What is this?

Mentor in a Box is an education project to develop a video web library, teaching competent leadership skills to mentees of I'll Drink to That Toastmasters.

Inspired by the OpenCourseWare (OCW) Movement, the library will prepare mentees for the basics of competent leadership so they are more engaged during the weekly meetings. Mentees can search for a subject through the blog archive; play, pause and rewind tutorials; and stay up to date of new videos and postings by email.

This is certainly a work in process. So please feel free to subscribe to stay current! If you have questions, comments or would like to contribute to Mentor in a Box, email me @ mentorinabox@gmail.com. Mentor can also be found on YouTube here.

Wednesday, March 21, 2012

Body Language (ADVANCED TOPIC)

This post will cover a more advanced topic of communication and competent leadership. It is recommended you finish at least 6 speeches from your Competent Communication Manual before reviewing.

A Toastmaster meeting is a laboratory to practice communication and leadership skills. As you become more comfortable with speaking and taking on leadership roles, you will naturally convey this comfort through your body language. However, becoming a student of body language (or nonverbal communication) can bring your leadership skills to a more advanced level.

This post will serve as a launching point for mentees to better understanding the importance of body language.

Even if you’re really comfortable in front of an audience, being aware of some of the movements we make as speakers, and how the audience can interpret this, can be a real asset for purposely conveying your intended message.

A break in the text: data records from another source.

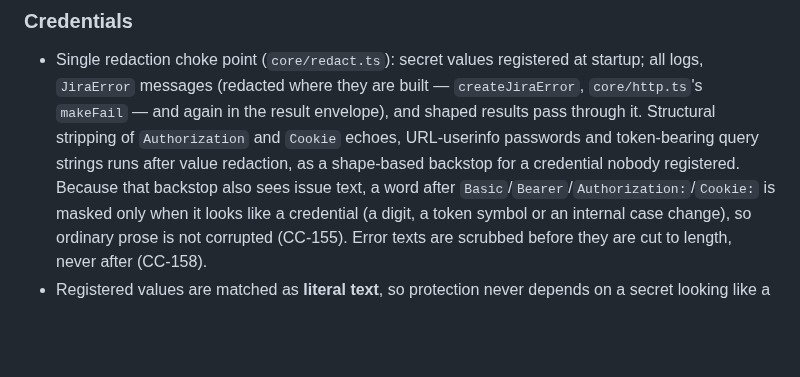
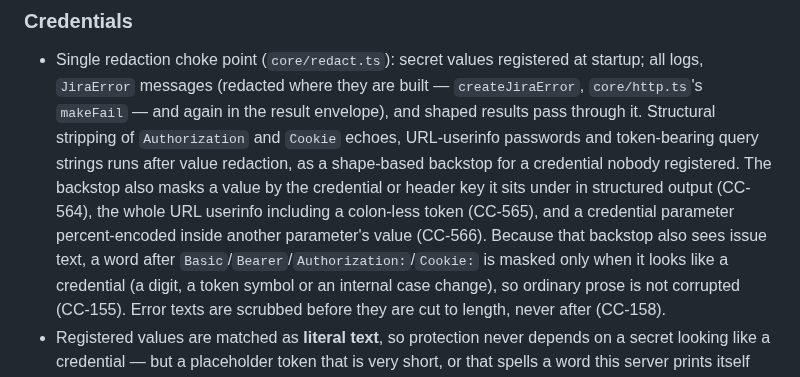
Before and after one commit to IvanBBaev/jira-mcp, a Markdown page: docs/THREAT-MODEL.md, the part around the change. Drawn GitHub-style; blank space fills up the shorter version.

```diff
--- a/docs/THREAT-MODEL.md
+++ b/docs/THREAT-MODEL.md
@@ -39,7 +39,11 @@
   envelope), and shaped results pass through it. Structural stripping of
   `Authorization` and `Cookie` echoes, URL-userinfo passwords and token-bearing
   query strings runs after value redaction, as a shape-based backstop for a
-  credential nobody registered. Because that backstop also sees issue text, a
+  credential nobody registered. The backstop also masks a value by the
+  credential or header key it sits under in structured output (CC-564), the
+  whole URL userinfo including a colon-less token (CC-565), and a credential
+  parameter percent-encoded inside another parameter's value (CC-566).
+  Because that backstop also sees issue text, a
   word after `Basic`/`Bearer`/`Authorization:`/`Cookie:` is masked only when it
   looks like a credential (a digit, a token symbol or an internal case change),
   so ordinary prose is not corrupted (CC-155). Error texts are scrubbed before
```
Also changed, not shown: CHANGELOG.md (+13 -0 lines).
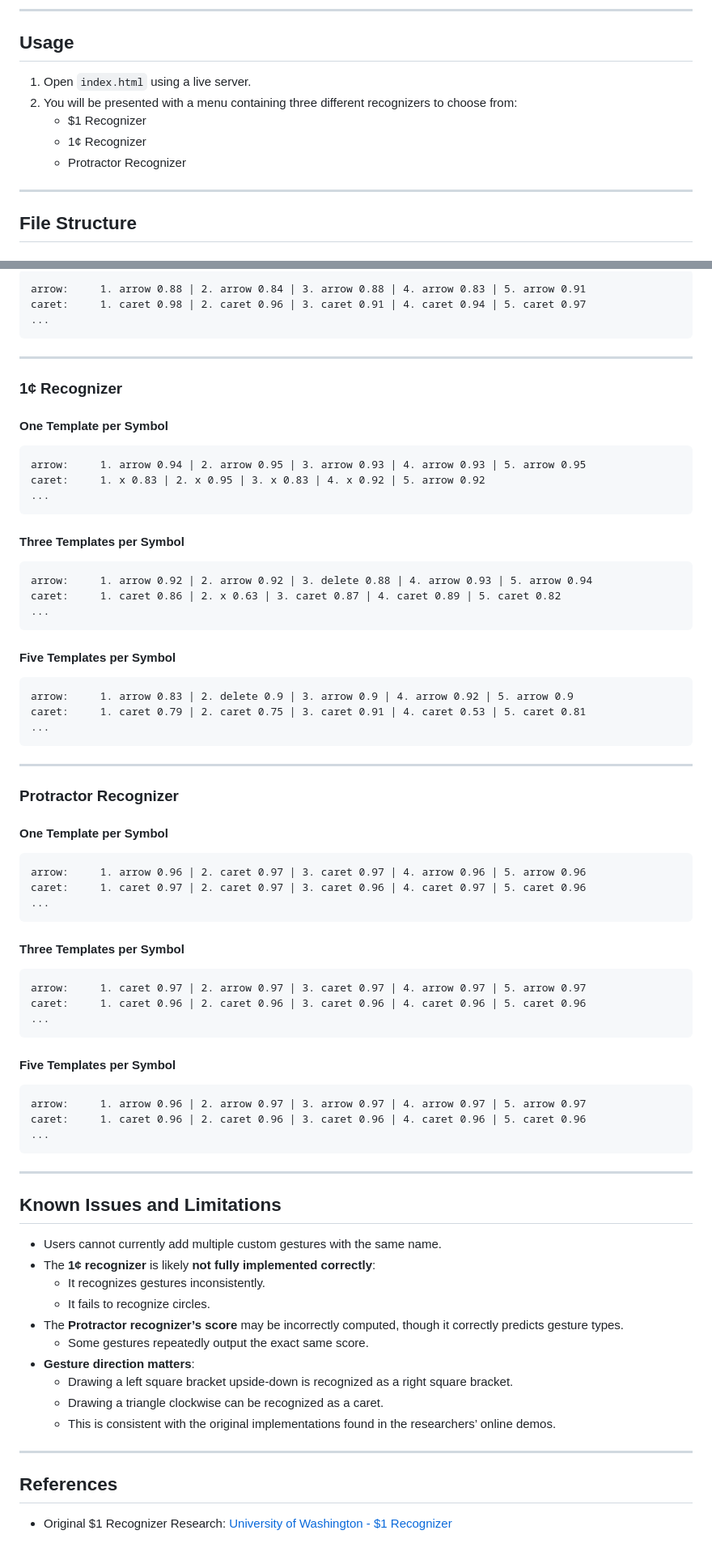
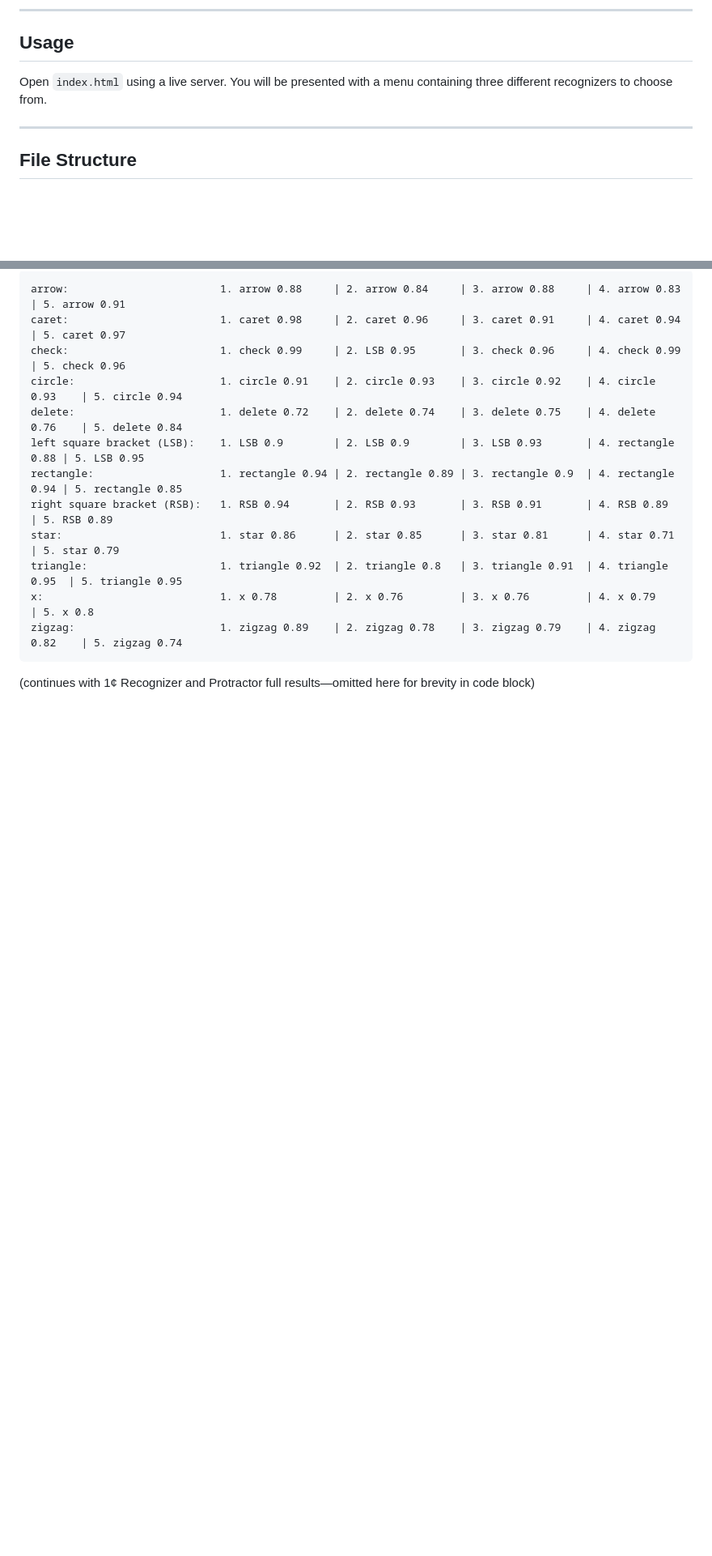
Before and after one commit to aaronjshelen/Drawing-Recognizer, a Markdown page: README.md, 2 parts joined by grey strips. Shown at 81% size. Drawn GitHub-style; blank space fills up the shorter version.

````diff
--- a/README.md
+++ b/README.md
@@ -8,11 +8,7 @@ The implementation was guided by the original $1 family of gesture recognizers p
 ---
 
 ## Usage
-1. Open `index.html` using a live server.
-2. You will be presented with a menu containing three different recognizers to choose from:
-   - $1 Recognizer
-   - 1¢ Recognizer
-   - Protractor Recognizer
+Open `index.html` using a live server. You will be presented with a menu containing three different recognizers to choose from.
 
 ---
 
@@ -116,72 +128,16 @@ caret:     1. caret 0.95 | 2. caret 0.94 | 3. caret 0.96 | 4. caret 0.93 | 5. ca
 ```
-arrow:     1. arrow 0.88 | 2. arrow 0.84 | 3. arrow 0.88 | 4. arrow 0.83 | 5. arrow 0.91
-caret:     1. caret 0.98 | 2. caret 0.96 | 3. caret 0.91 | 4. caret 0.94 | 5. caret 0.97
-...
+arrow:                        1. arrow 0.88     | 2. arrow 0.84     | 3. arrow 0.88     | 4. arrow 0.83     | 5. arrow 0.91
+caret:                        1. caret 0.98     | 2. caret 0.96     | 3. caret 0.91     | 4. caret 0.94     | 5. caret 0.97
+check:                        1. check 0.99     | 2. LSB 0.95       | 3. check 0.96     | 4. check 0.99     | 5. check 0.96
+circle:                       1. circle 0.91    | 2. circle 0.93    | 3. circle 0.92    | 4. circle 0.93    | 5. circle 0.94
+delete:                       1. delete 0.72    | 2. delete 0.74    | 3. delete 0.75    | 4. delete 0.76    | 5. delete 0.84
+left square bracket (LSB):    1. LSB 0.9        | 2. LSB 0.9        | 3. LSB 0.93       | 4. rectangle 0.88 | 5. LSB 0.95
+rectangle:                    1. rectangle 0.94 | 2. rectangle 0.89 | 3. rectangle 0.9  | 4. rectangle 0.94 | 5. rectangle 0.85
+right square bracket (RSB):   1. RSB 0.94       | 2. RSB 0.93       | 3. RSB 0.91       | 4. RSB 0.89       | 5. RSB 0.89
+star:                         1. star 0.86      | 2. star 0.85      | 3. star 0.81      | 4. star 0.71      | 5. star 0.79
+triangle:                     1. triangle 0.92  | 2. triangle 0.8   | 3. triangle 0.91  | 4. triangle 0.95  | 5. triangle 0.95
+x:                            1. x 0.78         | 2. x 0.76         | 3. x 0.76         | 4. x 0.79         | 5. x 0.8
+zigzag:                       1. zigzag 0.89    | 2. zigzag 0.78    | 3. zigzag 0.79    | 4. zigzag 0.82    | 5. zigzag 0.74
 ```
 
----
-
-### 1¢ Recognizer
-#### One Template per Symbol
-```
-arrow:     1. arrow 0.94 | 2. arrow 0.95 | 3. arrow 0.93 | 4. arrow 0.93 | 5. arrow 0.95
-caret:     1. x 0.83 | 2. x 0.95 | 3. x 0.83 | 4. x 0.92 | 5. arrow 0.92
-...
-```
-
-#### Three Templates per Symbol
-```
-arrow:     1. arrow 0.92 | 2. arrow 0.92 | 3. delete 0.88 | 4. arrow 0.93 | 5. arrow 0.94
-caret:     1. caret 0.86 | 2. x 0.63 | 3. caret 0.87 | 4. caret 0.89 | 5. caret 0.82
-...
-```
-
-#### Five Templates per Symbol
-```
-arrow:     1. arrow 0.83 | 2. delete 0.9 | 3. arrow 0.9 | 4. arrow 0.92 | 5. arrow 0.9
-caret:     1. caret 0.79 | 2. caret 0.75 | 3. caret 0.91 | 4. caret 0.53 | 5. caret 0.81
-...
-```
-
----
-
-### Protractor Recognizer
-#### One Template per Symbol
-```
-arrow:     1. arrow 0.96 | 2. caret 0.97 | 3. caret 0.97 | 4. arrow 0.96 | 5. arrow 0.96
-caret:     1. caret 0.97 | 2. caret 0.97 | 3. caret 0.96 | 4. caret 0.97 | 5. caret 0.96
-...
-```
-
-#### Three Templates per Symbol
-```
-arrow:     1. caret 0.97 | 2. arrow 0.97 | 3. caret 0.97 | 4. arrow 0.97 | 5. arrow 0.97
-caret:     1. caret 0.96 | 2. caret 0.96 | 3. caret 0.96 | 4. caret 0.96 | 5. caret 0.96
-...
-```
-
-#### Five Templates per Symbol
-```
-arrow:     1. arrow 0.96 | 2. arrow 0.97 | 3. arrow 0.97 | 4. arrow 0.97 | 5. arrow 0.97
-caret:     1. caret 0.96 | 2. caret 0.96 | 3. caret 0.96 | 4. caret 0.96 | 5. caret 0.96
-...
-```
-
----
-
-## Known Issues and Limitations
-- Users cannot currently add multiple custom gestures with the same name.
-- The **1¢ recognizer** is likely **not fully implemented correctly**:
-  - It recognizes gestures inconsistently.
-  - It fails to recognize circles.
-- The **Protractor recognizer’s score** may be incorrectly computed, though it correctly predicts gesture types.
-  - Some gestures repeatedly output the exact same score.
-- **Gesture direction matters**:
-  - Drawing a left square bracket upside-down is recognized as a right square bracket.
-  - Drawing a triangle clockwise can be recognized as a caret.
-  - This is consistent with the original implementations found in the researchers’ online demos.
-
----
-
-## References
-- Original $1 Recognizer Research: [University of Washington - $1 Recognizer](http://depts.washington.edu/acelab/proj/dollar/index.html)
+(continues with 1¢ Recognizer and Protractor full results—omitted here for brevity in code block)
````
Also changed, not shown: other parts of README.md (+30 -14 lines).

Source: CNN

This video from HowCast.com is about conveying a confident presence during a job interview. However, the same concepts can be applied when conveying confidence and compentence during a speech in Toastmasters.

Source: HowCast.com

Shoot for the Moon!  Find speakers you can model some of your body language after during a speech or leadership role.  For example, John F. Kennedy may be a good role model for speeches with 'pomp and circumstance.'  Refer to past speeches for inspiration.

Source: Archive.org

Perhaps you need a role model for a less serious occasion. Your inspiration for body language can come from any source, and can be used to convey any message.
Disclaimer: Viewer Discretion Advised

Source: CBS

What message do you want to convey through body language?

No comments:

Post a Comment